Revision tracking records

Segment Open

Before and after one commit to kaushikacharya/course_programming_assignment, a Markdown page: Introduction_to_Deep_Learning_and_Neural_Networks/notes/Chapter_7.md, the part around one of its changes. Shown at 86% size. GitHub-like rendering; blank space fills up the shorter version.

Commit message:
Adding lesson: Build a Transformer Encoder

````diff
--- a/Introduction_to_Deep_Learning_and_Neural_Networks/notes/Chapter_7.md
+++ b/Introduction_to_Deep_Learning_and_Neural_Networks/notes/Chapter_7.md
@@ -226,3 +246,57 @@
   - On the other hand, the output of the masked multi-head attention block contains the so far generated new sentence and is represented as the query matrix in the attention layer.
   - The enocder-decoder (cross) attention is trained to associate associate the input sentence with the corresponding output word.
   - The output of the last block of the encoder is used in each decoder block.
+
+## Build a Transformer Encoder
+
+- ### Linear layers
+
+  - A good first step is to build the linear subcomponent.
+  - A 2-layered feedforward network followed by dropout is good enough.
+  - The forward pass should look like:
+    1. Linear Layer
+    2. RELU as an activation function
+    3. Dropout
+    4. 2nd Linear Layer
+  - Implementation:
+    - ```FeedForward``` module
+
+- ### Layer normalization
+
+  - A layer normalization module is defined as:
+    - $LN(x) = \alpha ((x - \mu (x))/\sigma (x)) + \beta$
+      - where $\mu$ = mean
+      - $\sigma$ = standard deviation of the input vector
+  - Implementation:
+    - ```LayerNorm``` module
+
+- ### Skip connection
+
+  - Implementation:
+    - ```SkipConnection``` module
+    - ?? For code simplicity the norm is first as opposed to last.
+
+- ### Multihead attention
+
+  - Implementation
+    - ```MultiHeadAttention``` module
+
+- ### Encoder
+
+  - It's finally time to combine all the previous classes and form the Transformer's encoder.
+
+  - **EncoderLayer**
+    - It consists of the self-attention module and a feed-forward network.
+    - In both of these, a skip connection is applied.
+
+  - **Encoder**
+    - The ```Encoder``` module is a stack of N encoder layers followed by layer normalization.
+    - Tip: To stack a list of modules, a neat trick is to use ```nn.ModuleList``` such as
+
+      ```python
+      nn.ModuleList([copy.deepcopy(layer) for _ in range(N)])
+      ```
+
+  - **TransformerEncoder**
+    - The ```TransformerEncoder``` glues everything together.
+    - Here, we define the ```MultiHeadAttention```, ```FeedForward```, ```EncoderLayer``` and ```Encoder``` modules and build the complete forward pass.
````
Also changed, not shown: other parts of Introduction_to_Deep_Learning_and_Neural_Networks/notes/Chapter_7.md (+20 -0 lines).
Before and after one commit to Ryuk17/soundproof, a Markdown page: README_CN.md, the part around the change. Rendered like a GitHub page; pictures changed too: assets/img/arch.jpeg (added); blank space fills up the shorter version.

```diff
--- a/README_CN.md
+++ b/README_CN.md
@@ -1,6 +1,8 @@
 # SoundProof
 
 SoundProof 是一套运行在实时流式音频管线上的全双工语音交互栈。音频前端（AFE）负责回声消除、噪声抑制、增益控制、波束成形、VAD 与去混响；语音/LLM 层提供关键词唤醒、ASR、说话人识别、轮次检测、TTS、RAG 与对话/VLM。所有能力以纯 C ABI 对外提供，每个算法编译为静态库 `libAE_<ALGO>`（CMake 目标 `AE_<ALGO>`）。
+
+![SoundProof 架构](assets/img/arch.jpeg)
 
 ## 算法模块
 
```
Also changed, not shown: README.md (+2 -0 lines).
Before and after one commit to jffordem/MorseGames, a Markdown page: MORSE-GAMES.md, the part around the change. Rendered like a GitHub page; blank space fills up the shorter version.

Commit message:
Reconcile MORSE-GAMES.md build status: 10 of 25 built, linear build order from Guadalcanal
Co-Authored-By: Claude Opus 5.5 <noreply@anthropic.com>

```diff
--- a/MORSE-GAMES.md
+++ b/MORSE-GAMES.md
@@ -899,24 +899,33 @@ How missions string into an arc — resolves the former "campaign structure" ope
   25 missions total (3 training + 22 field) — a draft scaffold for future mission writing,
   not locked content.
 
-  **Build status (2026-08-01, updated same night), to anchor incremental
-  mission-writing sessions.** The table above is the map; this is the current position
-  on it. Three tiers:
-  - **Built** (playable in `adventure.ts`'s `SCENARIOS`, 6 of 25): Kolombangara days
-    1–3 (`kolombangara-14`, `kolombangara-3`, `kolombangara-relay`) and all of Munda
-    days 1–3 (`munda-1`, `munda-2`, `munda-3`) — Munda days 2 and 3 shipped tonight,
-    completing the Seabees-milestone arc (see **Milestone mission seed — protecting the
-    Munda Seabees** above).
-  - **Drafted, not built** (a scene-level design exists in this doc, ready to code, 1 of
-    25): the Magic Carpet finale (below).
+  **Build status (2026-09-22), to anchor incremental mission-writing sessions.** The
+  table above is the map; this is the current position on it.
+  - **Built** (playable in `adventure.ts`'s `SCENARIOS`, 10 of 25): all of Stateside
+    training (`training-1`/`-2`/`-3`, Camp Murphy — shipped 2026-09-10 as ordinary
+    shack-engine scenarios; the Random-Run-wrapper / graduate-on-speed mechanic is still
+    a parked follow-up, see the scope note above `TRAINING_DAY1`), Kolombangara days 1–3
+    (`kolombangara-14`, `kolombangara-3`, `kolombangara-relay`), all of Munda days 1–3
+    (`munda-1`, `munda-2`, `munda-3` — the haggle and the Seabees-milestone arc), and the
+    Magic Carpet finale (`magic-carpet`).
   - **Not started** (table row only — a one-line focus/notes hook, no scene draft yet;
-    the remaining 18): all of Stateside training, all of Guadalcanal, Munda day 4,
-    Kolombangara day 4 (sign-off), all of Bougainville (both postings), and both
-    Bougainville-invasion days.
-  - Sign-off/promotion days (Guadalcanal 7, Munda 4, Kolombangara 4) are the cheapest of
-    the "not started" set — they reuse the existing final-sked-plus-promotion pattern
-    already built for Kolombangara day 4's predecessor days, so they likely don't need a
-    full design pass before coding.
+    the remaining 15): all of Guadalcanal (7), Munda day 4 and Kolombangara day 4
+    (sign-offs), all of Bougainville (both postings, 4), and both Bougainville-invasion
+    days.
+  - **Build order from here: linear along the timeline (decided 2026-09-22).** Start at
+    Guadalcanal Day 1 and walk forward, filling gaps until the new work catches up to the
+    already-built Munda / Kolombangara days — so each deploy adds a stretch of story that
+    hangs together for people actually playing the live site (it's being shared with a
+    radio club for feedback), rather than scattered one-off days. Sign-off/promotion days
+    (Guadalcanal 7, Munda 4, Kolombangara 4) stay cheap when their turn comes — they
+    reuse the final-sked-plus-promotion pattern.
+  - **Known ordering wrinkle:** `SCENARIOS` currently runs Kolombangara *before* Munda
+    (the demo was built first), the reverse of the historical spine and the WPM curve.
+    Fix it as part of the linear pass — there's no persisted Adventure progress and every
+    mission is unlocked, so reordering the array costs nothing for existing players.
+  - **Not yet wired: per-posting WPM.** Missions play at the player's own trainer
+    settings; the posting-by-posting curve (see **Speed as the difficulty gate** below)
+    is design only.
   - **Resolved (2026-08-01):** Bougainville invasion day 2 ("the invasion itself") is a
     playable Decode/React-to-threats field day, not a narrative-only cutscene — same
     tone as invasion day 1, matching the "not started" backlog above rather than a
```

Segment Closed

TASK PROMPT → Each record above, in full: retype it verbatim.

EXPECTED OUTPUT →
Before and after one commit to kaushikacharya/course_programming_assignment, a Markdown page: Introduction_to_Deep_Learning_and_Neural_Networks/notes/Chapter_7.md, the part around one of its changes. Shown at 86% size. GitHub-like rendering; blank space fills up the shorter version.

Commit message:
Adding lesson: Build a Transformer Encoder

````diff
--- a/Introduction_to_Deep_Learning_and_Neural_Networks/notes/Chapter_7.md
+++ b/Introduction_to_Deep_Learning_and_Neural_Networks/notes/Chapter_7.md
@@ -226,3 +246,57 @@
   - On the other hand, the output of the masked multi-head attention block contains the so far generated new sentence and is represented as the query matrix in the attention layer.
   - The enocder-decoder (cross) attention is trained to associate associate the input sentence with the corresponding output word.
   - The output of the last block of the encoder is used in each decoder block.
+
+## Build a Transformer Encoder
+
+- ### Linear layers
+
+  - A good first step is to build the linear subcomponent.
+  - A 2-layered feedforward network followed by dropout is good enough.
+  - The forward pass should look like:
+    1. Linear Layer
+    2. RELU as an activation function
+    3. Dropout
+    4. 2nd Linear Layer
+  - Implementation:
+    - ```FeedForward``` module
+
+- ### Layer normalization
+
+  - A layer normalization module is defined as:
+    - $LN(x) = \alpha ((x - \mu (x))/\sigma (x)) + \beta$
+      - where $\mu$ = mean
+      - $\sigma$ = standard deviation of the input vector
+  - Implementation:
+    - ```LayerNorm``` module
+
+- ### Skip connection
+
+  - Implementation:
+    - ```SkipConnection``` module
+    - ?? For code simplicity the norm is first as opposed to last.
+
+- ### Multihead attention
+
+  - Implementation
+    - ```MultiHeadAttention``` module
+
+- ### Encoder
+
+  - It's finally time to combine all the previous classes and form the Transformer's encoder.
+
+  - **EncoderLayer**
+    - It consists of the self-attention module and a feed-forward network.
+    - In both of these, a skip connection is applied.
+
+  - **Encoder**
+    - The ```Encoder``` module is a stack of N encoder layers followed by layer normalization.
+    - Tip: To stack a list of modules, a neat trick is to use ```nn.ModuleList``` such as
+
+      ```python
+      nn.ModuleList([copy.deepcopy(layer) for _ in range(N)])
+      ```
+
+  - **TransformerEncoder**
+    - The ```TransformerEncoder``` glues everything together.
+    - Here, we define the ```MultiHeadAttention```, ```FeedForward```, ```EncoderLayer``` and ```Encoder``` modules and build the complete forward pass.
````
Also changed, not shown: other parts of Introduction_to_Deep_Learning_and_Neural_Networks/notes/Chapter_7.md (+20 -0 lines).
Before and after one commit to Ryuk17/soundproof, a Markdown page: README_CN.md, the part around the change. Rendered like a GitHub page; pictures changed too: assets/img/arch.jpeg (added); blank space fills up the shorter version.

```diff
--- a/README_CN.md
+++ b/README_CN.md
@@ -1,6 +1,8 @@
 # SoundProof
 
 SoundProof 是一套运行在实时流式音频管线上的全双工语音交互栈。音频前端（AFE）负责回声消除、噪声抑制、增益控制、波束成形、VAD 与去混响；语音/LLM 层提供关键词唤醒、ASR、说话人识别、轮次检测、TTS、RAG 与对话/VLM。所有能力以纯 C ABI 对外提供，每个算法编译为静态库 `libAE_<ALGO>`（CMake 目标 `AE_<ALGO>`）。
+
+![SoundProof 架构](assets/img/arch.jpeg)
 
 ## 算法模块
 
```
Also changed, not shown: README.md (+2 -0 lines).
Before and after one commit to jffordem/MorseGames, a Markdown page: MORSE-GAMES.md, the part around the change. Rendered like a GitHub page; blank space fills up the shorter version.

Commit message:
Reconcile MORSE-GAMES.md build status: 10 of 25 built, linear build order from Guadalcanal
Co-Authored-By: Claude Opus 5.5 <noreply@anthropic.com>

```diff
--- a/MORSE-GAMES.md
+++ b/MORSE-GAMES.md
@@ -899,24 +899,33 @@ How missions string into an arc — resolves the former "campaign structure" ope
   25 missions total (3 training + 22 field) — a draft scaffold for future mission writing,
   not locked content.
 
-  **Build status (2026-08-01, updated same night), to anchor incremental
-  mission-writing sessions.** The table above is the map; this is the current position
-  on it. Three tiers:
-  - **Built** (playable in `adventure.ts`'s `SCENARIOS`, 6 of 25): Kolombangara days
-    1–3 (`kolombangara-14`, `kolombangara-3`, `kolombangara-relay`) and all of Munda
-    days 1–3 (`munda-1`, `munda-2`, `munda-3`) — Munda days 2 and 3 shipped tonight,
-    completing the Seabees-milestone arc (see **Milestone mission seed — protecting the
-    Munda Seabees** above).
-  - **Drafted, not built** (a scene-level design exists in this doc, ready to code, 1 of
-    25): the Magic Carpet finale (below).
+  **Build status (2026-09-22), to anchor incremental mission-writing sessions.** The
+  table above is the map; this is the current position on it.
+  - **Built** (playable in `adventure.ts`'s `SCENARIOS`, 10 of 25): all of Stateside
+    training (`training-1`/`-2`/`-3`, Camp Murphy — shipped 2026-09-10 as ordinary
+    shack-engine scenarios; the Random-Run-wrapper / graduate-on-speed mechanic is still
+    a parked follow-up, see the scope note above `TRAINING_DAY1`), Kolombangara days 1–3
+    (`kolombangara-14`, `kolombangara-3`, `kolombangara-relay`), all of Munda days 1–3
+    (`munda-1`, `munda-2`, `munda-3` — the haggle and the Seabees-milestone arc), and the
+    Magic Carpet finale (`magic-carpet`).
   - **Not started** (table row only — a one-line focus/notes hook, no scene draft yet;
-    the remaining 18): all of Stateside training, all of Guadalcanal, Munda day 4,
-    Kolombangara day 4 (sign-off), all of Bougainville (both postings), and both
-    Bougainville-invasion days.
-  - Sign-off/promotion days (Guadalcanal 7, Munda 4, Kolombangara 4) are the cheapest of
-    the "not started" set — they reuse the existing final-sked-plus-promotion pattern
-    already built for Kolombangara day 4's predecessor days, so they likely don't need a
-    full design pass before coding.
+    the remaining 15): all of Guadalcanal (7), Munda day 4 and Kolombangara day 4
+    (sign-offs), all of Bougainville (both postings, 4), and both Bougainville-invasion
+    days.
+  - **Build order from here: linear along the timeline (decided 2026-09-22).** Start at
+    Guadalcanal Day 1 and walk forward, filling gaps until the new work catches up to the
+    already-built Munda / Kolombangara days — so each deploy adds a stretch of story that
+    hangs together for people actually playing the live site (it's being shared with a
+    radio club for feedback), rather than scattered one-off days. Sign-off/promotion days
+    (Guadalcanal 7, Munda 4, Kolombangara 4) stay cheap when their turn comes — they
+    reuse the final-sked-plus-promotion pattern.
+  - **Known ordering wrinkle:** `SCENARIOS` currently runs Kolombangara *before* Munda
+    (the demo was built first), the reverse of the historical spine and the WPM curve.
+    Fix it as part of the linear pass — there's no persisted Adventure progress and every
+    mission is unlocked, so reordering the array costs nothing for existing players.
+  - **Not yet wired: per-posting WPM.** Missions play at the player's own trainer
+    settings; the posting-by-posting curve (see **Speed as the difficulty gate** below)
+    is design only.
   - **Resolved (2026-08-01):** Bougainville invasion day 2 ("the invasion itself") is a
     playable Decode/React-to-threats field day, not a narrative-only cutscene — same
     tone as invasion day 1, matching the "not started" backlog above rather than a
```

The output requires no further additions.